Despite threats of lawsuits from operators of sober-living homes, Newport Beach late Tuesday enacted some of the state's tightest restrictions on the facilities.
The unanimous City Council vote, which came after nearly two hours of public comment and discussion, was only a prelude to what is expected to be a drawn-out court battle over the homes, which by the city's count number 76, although critics say there are many more.
And the legal challenges aren't coming only from the operators: Hours before the ordinance was passed, a citizens group filed a $250-million lawsuit against Newport Beach, the City Council and 11 companies that provide sober-living homes, alleging that they have not done enough to stop the proliferation of the facilities.
The dispute probably will serve as a test case for cities throughout the state, many of which have been frustrated by federal and state limits on their ability to regulate group homes.
Residents of coastal communities say they struggle with the number of homes because operators can charge a premium to recovering addicts who want to be near the beach.

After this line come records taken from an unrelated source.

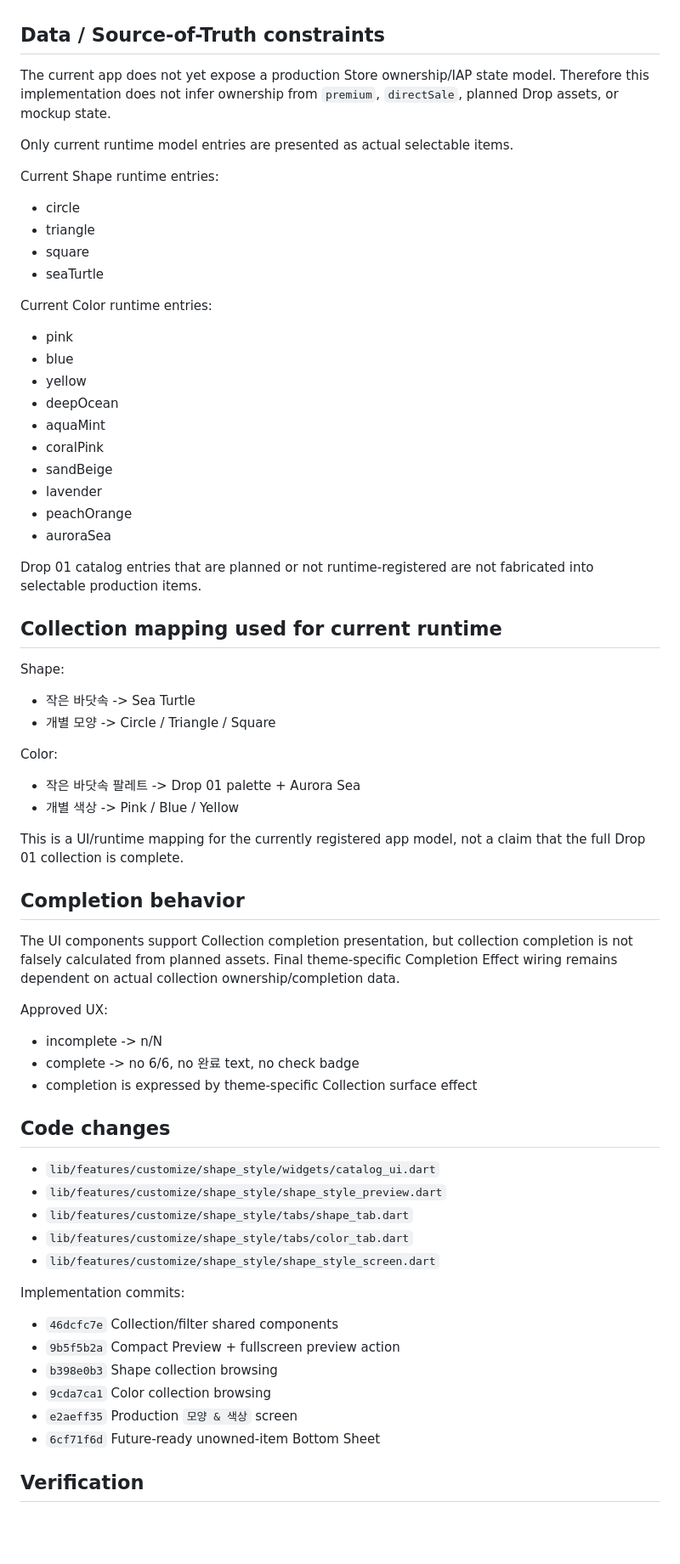
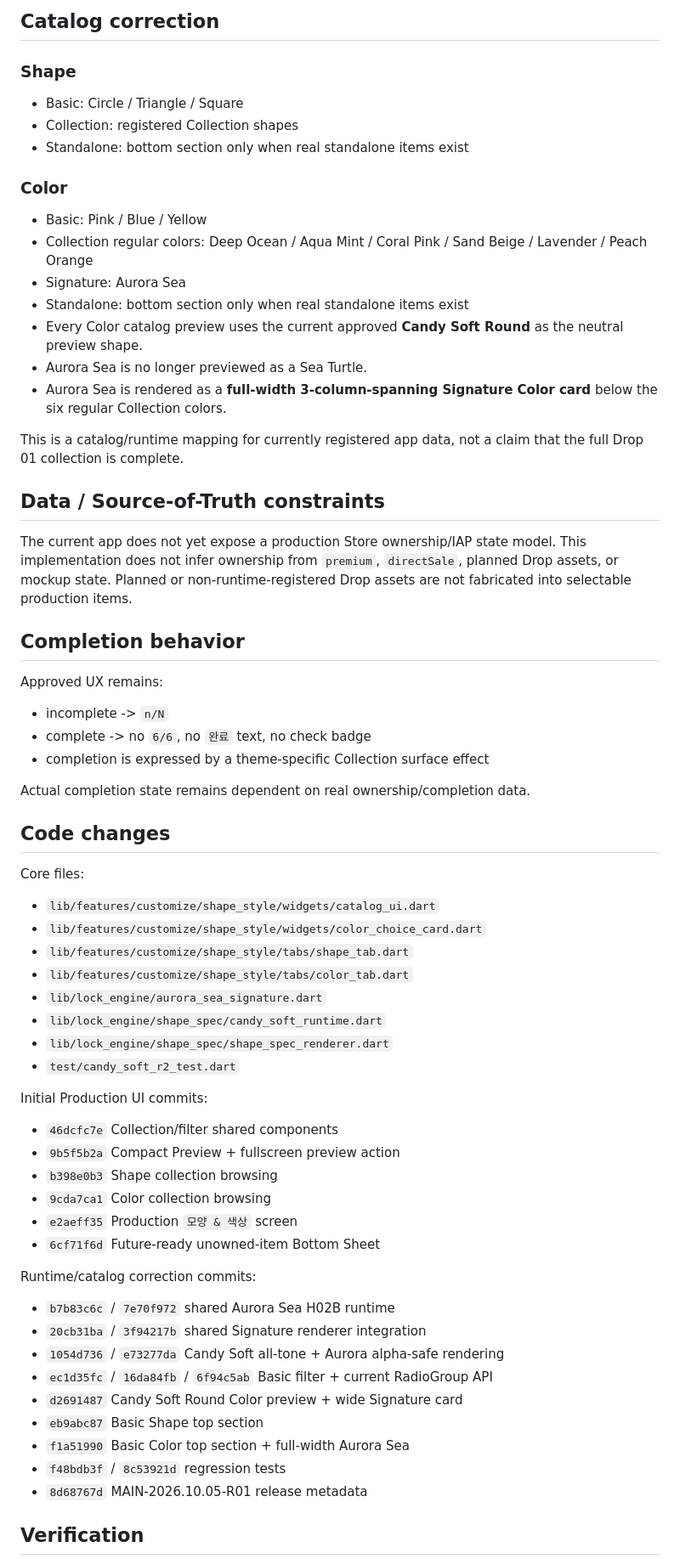
Before and after one commit to Dudozi-workshop/my-lock, a Markdown page: docs/uiux/MY_LOCK_SHAPE_COLOR_PRODUCTION_UI_CLOSEOUT_20261005.md, the part around one of its changes. Shown at 85% size. GitHub-like rendering; blank space fills up the shorter version.

Commit message:
docs(uiux): record Shape Color runtime correction and QA

```diff
--- a/docs/uiux/MY_LOCK_SHAPE_COLOR_PRODUCTION_UI_CLOSEOUT_20261005.md
+++ b/docs/uiux/MY_LOCK_SHAPE_COLOR_PRODUCTION_UI_CLOSEOUT_20261005.md
@@ -29,62 +60,49 @@ Approved visual: Google Drive `15_customize_shape_color_production_visual_approv
+## Catalog correction
+
+### Shape
+- Basic: Circle / Triangle / Square
+- Collection: registered Collection shapes
+- Standalone: bottom section only when real standalone items exist
+
+### Color
+- Basic: Pink / Blue / Yellow
+- Collection regular colors: Deep Ocean / Aqua Mint / Coral Pink / Sand Beige / Lavender / Peach Orange
+- Signature: Aurora Sea
+- Standalone: bottom section only when real standalone items exist
+- Every Color catalog preview uses the current approved **Candy Soft Round** as the neutral preview shape.
+- Aurora Sea is no longer previewed as a Sea Turtle.
+- Aurora Sea is rendered as a **full-width 3-column-spanning Signature Color card** below the six regular Collection colors.
+
+This is a catalog/runtime mapping for currently registered app data, not a claim that the full Drop 01 collection is complete.
 
 ## Data / Source-of-Truth constraints
 
 The current app does not yet expose a production Store ownership/IAP state model.
-Therefore this implementation does not infer ownership from `premium`, `directSale`, planned Drop assets, or mockup state.
-
-Only current runtime model entries are presented as actual selectable items.
-
-Current Shape runtime entries:
-- circle
-- triangle
-- square
-- seaTurtle
-
-Current Color runtime entries:
-- pink
-- blue
-- yellow
-- deepOcean
-- aquaMint
-- coralPink
-- sandBeige
-- lavender
-- peachOrange
-- auroraSea
-
-Drop 01 catalog entries that are planned or not runtime-registered are not fabricated into selectable production items.
-
-## Collection mapping used for current runtime
-
-Shape:
-- 작은 바닷속 -> Sea Turtle
-- 개별 모양 -> Circle / Triangle / Square
-
-Color:
-- 작은 바닷속 팔레트 -> Drop 01 palette + Aurora Sea
-- 개별 색상 -> Pink / Blue / Yellow
-
-This is a UI/runtime mapping for the currently registered app model, not a claim that the full Drop 01 collection is complete.
+This implementation does not infer ownership from `premium`, `directSale`, planned Drop assets, or mockup state.
+Planned or non-runtime-registered Drop assets are not fabricated into selectable production items.
 
 ## Completion behavior
 
-The UI components support Collection completion presentation, but collection completion is not falsely calculated from planned assets.
-Final theme-specific Completion Effect wiring remains dependent on actual collection ownership/completion data.
+Approved UX remains:
+- incomplete -> `n/N`
+- complete -> no `6/6`, no `완료` text, no check badge
+- completion is expressed by a theme-specific Collection surface effect
 
-Approved UX:
-- incomplete -> n/N
-- complete -> no 6/6, no 완료 text, no check badge
-- completion is expressed by theme-specific Collection surface effect
+Actual completion state remains dependent on real ownership/completion data.
 
 ## Code changes
 
+Core files:
 - `lib/features/customize/shape_style/widgets/catalog_ui.dart`
-- `lib/features/customize/shape_style/shape_style_preview.dart`
+- `lib/features/customize/shape_style/widgets/color_choice_card.dart`
 - `lib/features/customize/shape_style/tabs/shape_tab.dart`
 - `lib/features/customize/shape_style/tabs/color_tab.dart`
-- `lib/features/customize/shape_style/shape_style_screen.dart`
+- `lib/lock_engine/aurora_sea_signature.dart`
+- `lib/lock_engine/shape_spec/candy_soft_runtime.dart`
+- `lib/lock_engine/shape_spec/shape_spec_renderer.dart`
+- `test/candy_soft_r2_test.dart`
 
-Implementation commits:
+Initial Production UI commits:
 - `46dcfc7e` Collection/filter shared components
 - `9b5f5b2a` Compact Preview + fullscreen preview action
 - `b398e0b3` Shape collection browsing
@@ -92,5 +110,16 @@ Implementation commits:
 - `e2aeff35` Production `모양 & 색상` screen
 - `6cf71f6d` Future-ready unowned-item Bottom Sheet
 
+Runtime/catalog correction commits:
+- `b7b83c6c` / `7e70f972` shared Aurora Sea H02B runtime
+- `20cb31ba` / `3f94217b` shared Signature renderer integration
+- `1054d736` / `e73277da` Candy Soft all-tone + Aurora alpha-safe rendering
+- `ec1d35fc` / `16da84fb` / `6f94c5ab` Basic filter + current RadioGroup API
+- `d2691487` Candy Soft Round Color preview + wide Signature card
+- `eb9abc87` Basic Shape top section
+- `f1a51990` Basic Color top section + full-width Aurora Sea
+- `f48bdb3f` / `8c53921d` regression tests
+- `8d68767d` MAIN-2026.10.05-R01 release metadata
+
 ## Verification
 
```
Also changed, not shown: other parts of docs/uiux/MY_LOCK_SHAPE_COLOR_PRODUCTION_UI_CLOSEOUT_20261005.md (+78 -29 lines).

According to the lawsuit filed by Concerned Citizens of Newport Beach, the group that had pushed for the ordinance, the city violated residents' due process by failing to "enact effective regulations to address" the negative effects of too many sober-living homes in their neighborhoods.
According to the 41-page suit, those problems include smoking in public, loitering, increased traffic and parking shortages. The suit also contends that sober-living facility operators engaged in unfair business practices by circumventing state licensing laws and that their facilities have caused a public nuisance.
Concerned Citizens has spent more than $150,000 in legal fees in pushing for an ordinance that would have more teeth than the one the council passed, said Denys Oberman, one of the group's leaders.
Newport's largest sober-living housing provider, Sober Living by the Sea -- which under the ordinance would have to apply for city permits to continue operating dozens of its homes -- also plans to sue the city.
The firm alleges that the ordinance is illegal and discriminatory, said John Peloquin, a vice president of CRC Health Group, Sober Living by the Sea's parent company.
"From where I'm sitting, I've got a city that's trying to put us out of business, plain and simple," Peloquin said.
Recovering substance abusers are considered disabled under fair employment and housing laws, according to the California Department of Alcohol and Drug Programs.
Jim Markman, a private attorney hired by Newport Beach to craft and implement the group home ordinance, said he was disappointed that the city would be mired in lawsuits as it tried to move forward with the new regulations.
The ordinance, he said, went as far as it could without blatantly violating laws that protect groups such as recovering substance abusers from discrimination.
"This whole thing is about balancing the rights of handicapped people under fair housing laws with the rights of people to have the residential character of their neighborhoods maintained," Markman said.
In comments before the vote, Michael Henn, the Newport Beach councilman whose Balboa Peninsula district contains the bulk most of the city's recovery homes, called the ordinance a "very substantive attack on this issue."
The ordinance takes effect Feb. 21 and gives group home operators 90 days to apply for permits to continue operating. The city will hire independent hearing officers, who will start reviewing the applications this summer.